_Your task_
Send each entry back exactly as given, pictures excluded.
Start of Material for this exercise
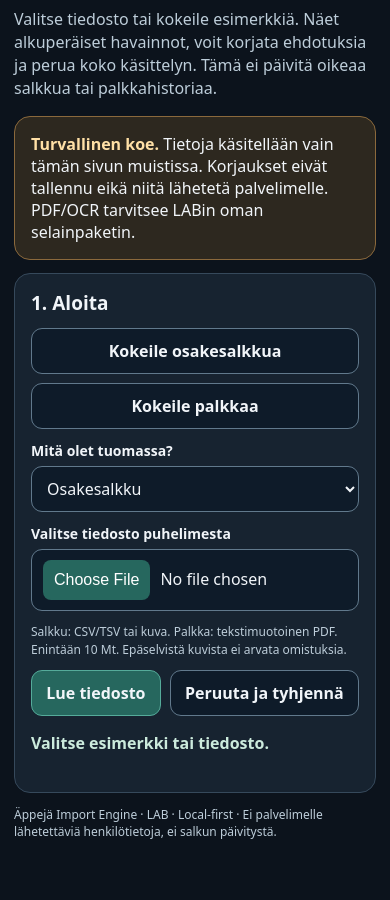
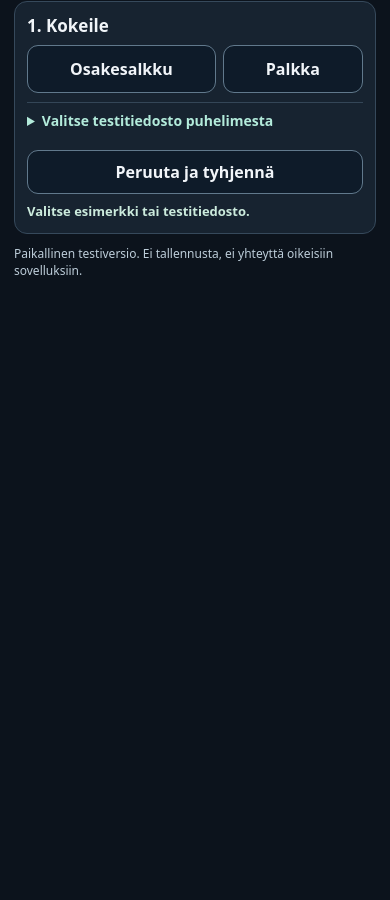
Before and after one commit to naatti21/appeja-import-engine, a website with bundled scripts: page demo/mobile-source-review.html in a window 390 px wide. Shown: the part 111-1011 px from the top of the page. After the commit the page ends 844 px from the top, so only its background shows below. Built offline with nearby package versions, Linux system fonts and the light colour scheme.

Commit message:
ux(lab): collapse file controls and cut redundant panels from first mobile viewport

```diff
--- a/demo/mobile-source-review.html
+++ b/demo/mobile-source-review.html
@@ -50,35 +50,55 @@ input[type="file"],select,.edit-input{width:100%}input[type="file"]::file-select
 .edit-actions{margin-top:7px}.edit-actions button{flex:1}
 .issue-list{max-height:220px;overflow-y:auto;padding-bottom:10px}
 @media(max-width:370px){.summary-grid{grid-template-columns:repeat(2,minmax(0,1fr))}.summary-value{font-size:15px}}
+
+/* Mobile-first: let the result, not the upload form, occupy the screen. */
+main{padding-top:14px;padding-bottom:22px}
+h1{margin:5px 0;font-size:26px}h2{font-size:17px;margin:0 0 8px}
+.intro{margin:5px 0 9px}
+.panel{padding:12px;margin:9px 0;border-radius:13px}
+.start-panel{padding:12px}
+.sample-actions{gap:7px}.sample-actions button{min-height:48px}
+.cancel-action{margin-top:7px}.cancel-action button{width:100%;min-height:40px}
+#fileImport{margin-top:9px}
+#fileImport>summary{min-height:40px;padding:8px 0}
+#fileImport input[type=file]{padding:8px}
+#fileImport #analyze{margin-top:8px;width:100%}
+#feedback[role=status]{margin:8px 0 0;min-height:0;font-size:13px}
+.overview-panel p{margin:0;font-size:13px}
+.review-card{margin:9px 0;padding:11px}
+.review-card h3{margin:0 0 5px}
+.summary-grid{margin:6px 0}
+footer{padding:2px 0}
 </style>
 </head>
 <body><main>
-<header><div class="eyebrow">ÄPPEJÄ · IMPORT ENGINE · LAB</div><h1>Tarkista tunnistetut tiedot</h1></header>
-<p>Valitse tiedosto tai kokeile esimerkkiä. Näet alkuperäiset havainnot, voit korjata ehdotuksia ja perua koko käsittelyn. Tämä ei päivitä oikeaa salkkua tai palkkahistoriaa.</p>
-<section class="panel notice"><strong>Turvallinen koe.</strong> Tietoja käsitellään vain tämän sivun muistissa. Korjaukset eivät tallennu eikä niitä lähetetä palvelimelle. PDF/OCR tarvitsee LABin oman selainpaketin.</section>
-<section class="panel" aria-label="Tuonnin aloitus">
-<h2>1. Aloita</h2>
-<div class="row"><button type="button" id="sampleHoldings">Kokeile osakesalkkua</button><button type="button" id="samplePayroll">Kokeile palkkaa</button></div>
-<label for="kind">Mitä olet tuomassa?</label>
-<select id="kind"><option value="holdings">Osakesalkku</option><option value="payroll">Palkkalaskelma</option></select>
-<label for="documentFile">Valitse tiedosto puhelimesta</label>
-<input id="documentFile" type="file" accept=".csv,.tsv,.txt,.pdf,.png,.jpg,.jpeg,.webp,text/plain,text/csv,application/pdf,image/png,image/jpeg,image/webp">
-<p class="tiny">Salkku: CSV/TSV tai kuva. Palkka: tekstimuotoinen PDF. Enintään 10 Mt. Epäselvistä kuvista ei arvata omistuksia.</p>
-<div class="row"><button class="primary" id="analyze" type="button">Lue tiedosto</button><button id="cancel" type="button">Peruuta ja tyhjennä</button></div>
-<p id="feedback" role="status" aria-live="polite">Valitse esimerkki tai tiedosto.</p>
+<header><div class="eyebrow">ÄPPEJÄ · ENGINE LAB</div><h1>Tuonnin tarkistus</h1></header>
+<p class="tiny intro">Kokeile yhdellä painalluksella. Tässä testissä tietoja ei tallenneta salkkuun tai palkkahistoriaan.</p>
+<section class="panel start-panel" aria-label="Tuonnin aloitus">
+<h2>1. Kokeile</h2>
+<div class="row sample-actions">
+  <button type="button" id="sampleHoldings">Osakesalkku</button>
+  <button type="button" id="samplePayroll">Palkka</button>
+</div>
+<details id="fileImport" class="record-details">
+  <summary>Valitse testitiedosto puhelimesta</summary>
+  <p class="tiny warn">Vain keksittyä testiaineistoa. Älä vielä lisää oikeita palkkalaskelmia tai sijoituskuvia.</p>
+  <label for="kind">Tiedoston sisältö</label>
+  <select id="kind"><option value="holdings">Osakesalkku</option><option value="payroll">Palkkalaskelma</option></select>
+  <label for="documentFile">PDF, kuva tai taulukko</label>
+  <input id="documentFile" type="file" accept=".csv,.tsv,.txt,.pdf,.png,.jpg,.jpeg,.webp,text/plain,text/csv,application/pdf,image/png,image/jpeg,image/webp">
+  <button id="analyze" class="primary" type="button">Lue tiedosto</button>
+</details>
+<div class="row cancel-action"><button id="cancel" type="button">Peruuta ja tyhjennä</button></div>
+<p id="feedback" role="status" aria-live="polite">Valitse esimerkki tai testitiedosto.</p>
 </section>
 <section id="draftPanel" hidden>
-<div class="panel">
-<h2>2. Tunnistuksen yhteenveto</h2>
-<p>Näet tärkeimmät tiedot ensin. Avaa tarkistus vain, jos haluat nähdä lähteen tai korjata yksittäistä kenttää.</p>
-<p id="draftSummary"></p>
+<div class="panel overview-panel"><h2>2. Tulos</h2><p id="draftSummary"></p></div>
 <div id="reviewCards"></div>
-</div>
 <div class="panel" id="imagePanel" hidden><h2>Alkuperäinen kuva</h2><img alt="Valittu kuva paikallisessa esikatselussa" id="sourcePreview"></div>
-<div class="panel"><h2>3. Tarkistushuomiot</h2><div id="issueItems"></div></div>
-<div class="panel notice"><strong>Tallennus on estetty.</strong> Tämä LAB näyttää vain tarkistusluonnoksen. Palkan ja Osakevahdin omat hyväksyntäportit toteutetaan ja testataan erikseen.</div>
+<div class="panel" id="issuePanel" hidden><h2>Tarkistushuomiot</h2><div id="issueItems"></div></div>
 </section>
-<footer class="tiny">Äppejä Import Engine · LAB · Local-first · Ei palvelimelle lähetettäviä henkilötietoja, ei salkun päivitystä.</footer>
+<footer class="tiny">Paikallinen testiversio. Ei tallennusta, ei yhteyttä oikeisiin sovelluksiin.</footer>
 <script type="module" src="./mobile-source-review.mjs"></script>
 </main></body>
 </html>
```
End of Material for this exercise
_Your solution_
Before and after one commit to naatti21/appeja-import-engine, a website with bundled scripts: page demo/mobile-source-review.html in a window 390 px wide. Shown: the part 111-1011 px from the top of the page. After the commit the page ends 844 px from the top, so only its background shows below. Built offline with nearby package versions, Linux system fonts and the light colour scheme.

Commit message:
ux(lab): collapse file controls and cut redundant panels from first mobile viewport

```diff
--- a/demo/mobile-source-review.html
+++ b/demo/mobile-source-review.html
@@ -50,35 +50,55 @@ input[type="file"],select,.edit-input{width:100%}input[type="file"]::file-select
 .edit-actions{margin-top:7px}.edit-actions button{flex:1}
 .issue-list{max-height:220px;overflow-y:auto;padding-bottom:10px}
 @media(max-width:370px){.summary-grid{grid-template-columns:repeat(2,minmax(0,1fr))}.summary-value{font-size:15px}}
+
+/* Mobile-first: let the result, not the upload form, occupy the screen. */
+main{padding-top:14px;padding-bottom:22px}
+h1{margin:5px 0;font-size:26px}h2{font-size:17px;margin:0 0 8px}
+.intro{margin:5px 0 9px}
+.panel{padding:12px;margin:9px 0;border-radius:13px}
+.start-panel{padding:12px}
+.sample-actions{gap:7px}.sample-actions button{min-height:48px}
+.cancel-action{margin-top:7px}.cancel-action button{width:100%;min-height:40px}
+#fileImport{margin-top:9px}
+#fileImport>summary{min-height:40px;padding:8px 0}
+#fileImport input[type=file]{padding:8px}
+#fileImport #analyze{margin-top:8px;width:100%}
+#feedback[role=status]{margin:8px 0 0;min-height:0;font-size:13px}
+.overview-panel p{margin:0;font-size:13px}
+.review-card{margin:9px 0;padding:11px}
+.review-card h3{margin:0 0 5px}
+.summary-grid{margin:6px 0}
+footer{padding:2px 0}
 </style>
 </head>
 <body><main>
-<header><div class="eyebrow">ÄPPEJÄ · IMPORT ENGINE · LAB</div><h1>Tarkista tunnistetut tiedot</h1></header>
-<p>Valitse tiedosto tai kokeile esimerkkiä. Näet alkuperäiset havainnot, voit korjata ehdotuksia ja perua koko käsittelyn. Tämä ei päivitä oikeaa salkkua tai palkkahistoriaa.</p>
-<section class="panel notice"><strong>Turvallinen koe.</strong> Tietoja käsitellään vain tämän sivun muistissa. Korjaukset eivät tallennu eikä niitä lähetetä palvelimelle. PDF/OCR tarvitsee LABin oman selainpaketin.</section>
-<section class="panel" aria-label="Tuonnin aloitus">
-<h2>1. Aloita</h2>
-<div class="row"><button type="button" id="sampleHoldings">Kokeile osakesalkkua</button><button type="button" id="samplePayroll">Kokeile palkkaa</button></div>
-<label for="kind">Mitä olet tuomassa?</label>
-<select id="kind"><option value="holdings">Osakesalkku</option><option value="payroll">Palkkalaskelma</option></select>
-<label for="documentFile">Valitse tiedosto puhelimesta</label>
-<input id="documentFile" type="file" accept=".csv,.tsv,.txt,.pdf,.png,.jpg,.jpeg,.webp,text/plain,text/csv,application/pdf,image/png,image/jpeg,image/webp">
-<p class="tiny">Salkku: CSV/TSV tai kuva. Palkka: tekstimuotoinen PDF. Enintään 10 Mt. Epäselvistä kuvista ei arvata omistuksia.</p>
-<div class="row"><button class="primary" id="analyze" type="button">Lue tiedosto</button><button id="cancel" type="button">Peruuta ja tyhjennä</button></div>
-<p id="feedback" role="status" aria-live="polite">Valitse esimerkki tai tiedosto.</p>
+<header><div class="eyebrow">ÄPPEJÄ · ENGINE LAB</div><h1>Tuonnin tarkistus</h1></header>
+<p class="tiny intro">Kokeile yhdellä painalluksella. Tässä testissä tietoja ei tallenneta salkkuun tai palkkahistoriaan.</p>
+<section class="panel start-panel" aria-label="Tuonnin aloitus">
+<h2>1. Kokeile</h2>
+<div class="row sample-actions">
+  <button type="button" id="sampleHoldings">Osakesalkku</button>
+  <button type="button" id="samplePayroll">Palkka</button>
+</div>
+<details id="fileImport" class="record-details">
+  <summary>Valitse testitiedosto puhelimesta</summary>
+  <p class="tiny warn">Vain keksittyä testiaineistoa. Älä vielä lisää oikeita palkkalaskelmia tai sijoituskuvia.</p>
+  <label for="kind">Tiedoston sisältö</label>
+  <select id="kind"><option value="holdings">Osakesalkku</option><option value="payroll">Palkkalaskelma</option></select>
+  <label for="documentFile">PDF, kuva tai taulukko</label>
+  <input id="documentFile" type="file" accept=".csv,.tsv,.txt,.pdf,.png,.jpg,.jpeg,.webp,text/plain,text/csv,application/pdf,image/png,image/jpeg,image/webp">
+  <button id="analyze" class="primary" type="button">Lue tiedosto</button>
+</details>
+<div class="row cancel-action"><button id="cancel" type="button">Peruuta ja tyhjennä</button></div>
+<p id="feedback" role="status" aria-live="polite">Valitse esimerkki tai testitiedosto.</p>
 </section>
 <section id="draftPanel" hidden>
-<div class="panel">
-<h2>2. Tunnistuksen yhteenveto</h2>
-<p>Näet tärkeimmät tiedot ensin. Avaa tarkistus vain, jos haluat nähdä lähteen tai korjata yksittäistä kenttää.</p>
-<p id="draftSummary"></p>
+<div class="panel overview-panel"><h2>2. Tulos</h2><p id="draftSummary"></p></div>
 <div id="reviewCards"></div>
-</div>
 <div class="panel" id="imagePanel" hidden><h2>Alkuperäinen kuva</h2><img alt="Valittu kuva paikallisessa esikatselussa" id="sourcePreview"></div>
-<div class="panel"><h2>3. Tarkistushuomiot</h2><div id="issueItems"></div></div>
-<div class="panel notice"><strong>Tallennus on estetty.</strong> Tämä LAB näyttää vain tarkistusluonnoksen. Palkan ja Osakevahdin omat hyväksyntäportit toteutetaan ja testataan erikseen.</div>
+<div class="panel" id="issuePanel" hidden><h2>Tarkistushuomiot</h2><div id="issueItems"></div></div>
 </section>
-<footer class="tiny">Äppejä Import Engine · LAB · Local-first · Ei palvelimelle lähetettäviä henkilötietoja, ei salkun päivitystä.</footer>
+<footer class="tiny">Paikallinen testiversio. Ei tallennusta, ei yhteyttä oikeisiin sovelluksiin.</footer>
 <script type="module" src="./mobile-source-review.mjs"></script>
 </main></body>
 </html>
```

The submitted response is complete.